Aim of the task> Print out the data exactly, keeping every image out of it.

Extracted data>

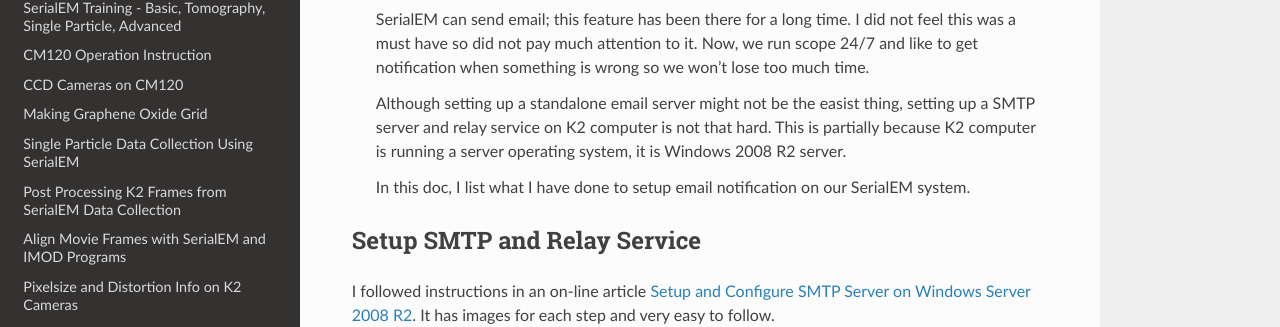
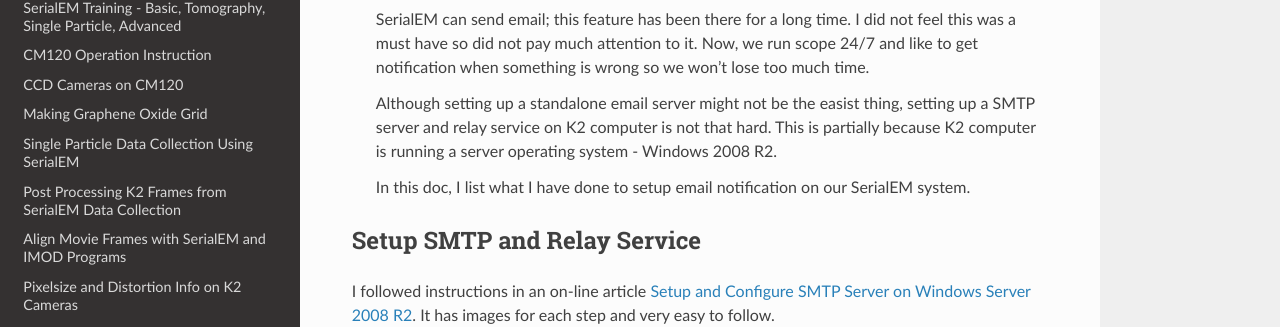
Before and after one commit to xuchen66/sphinx-emdocs, a Sphinx documentation site: the page built from source/serialEM-note-setup-email.rst, in a window 1280 px wide and 1283 px high. Shown: the part 303-630 px from the top of the window. Built offline with Sphinx 7.4.7 and the Read the Docs theme 2.0.0, drawn with Linux system fonts in a browser that asks for light colours; pages that are not in the unit, such as notebooks, are missing from menus.

Commit message:
Update serialEM-note-setup-email.rst

```diff
--- a/source/serialEM-note-setup-email.rst
+++ b/source/serialEM-note-setup-email.rst
@@ -15,8 +15,7 @@
       attention to it. Now, we run scope 24/7 and like to get notification when something is wrong so we won't lose too much time.
 
       Although setting up a standalone email server might not be the easist thing, setting up a SMTP server and relay service on
-      K2 computer is not that hard. This is partially because K2 computer is running a server operating system, it is Windows 2008
-      R2 server.
+      K2 computer is not that hard. This is partially because K2 computer is running a server operating system - Windows 2008 R2.
 
       In this doc, I list what I have done to setup email notification on our SerialEM system.
 
```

Written response>
Before and after one commit to xuchen66/sphinx-emdocs, a Sphinx documentation site: the page built from source/serialEM-note-setup-email.rst, in a window 1280 px wide and 1283 px high. Shown: the part 303-630 px from the top of the window. Built offline with Sphinx 7.4.7 and the Read the Docs theme 2.0.0, drawn with Linux system fonts in a browser that asks for light colours; pages that are not in the unit, such as notebooks, are missing from menus.

Commit message:
Update serialEM-note-setup-email.rst

```diff
--- a/source/serialEM-note-setup-email.rst
+++ b/source/serialEM-note-setup-email.rst
@@ -15,8 +15,7 @@
       attention to it. Now, we run scope 24/7 and like to get notification when something is wrong so we won't lose too much time.
 
       Although setting up a standalone email server might not be the easist thing, setting up a SMTP server and relay service on
-      K2 computer is not that hard. This is partially because K2 computer is running a server operating system, it is Windows 2008
-      R2 server.
+      K2 computer is not that hard. This is partially because K2 computer is running a server operating system - Windows 2008 R2.
 
       In this doc, I list what I have done to setup email notification on our SerialEM system.
 
```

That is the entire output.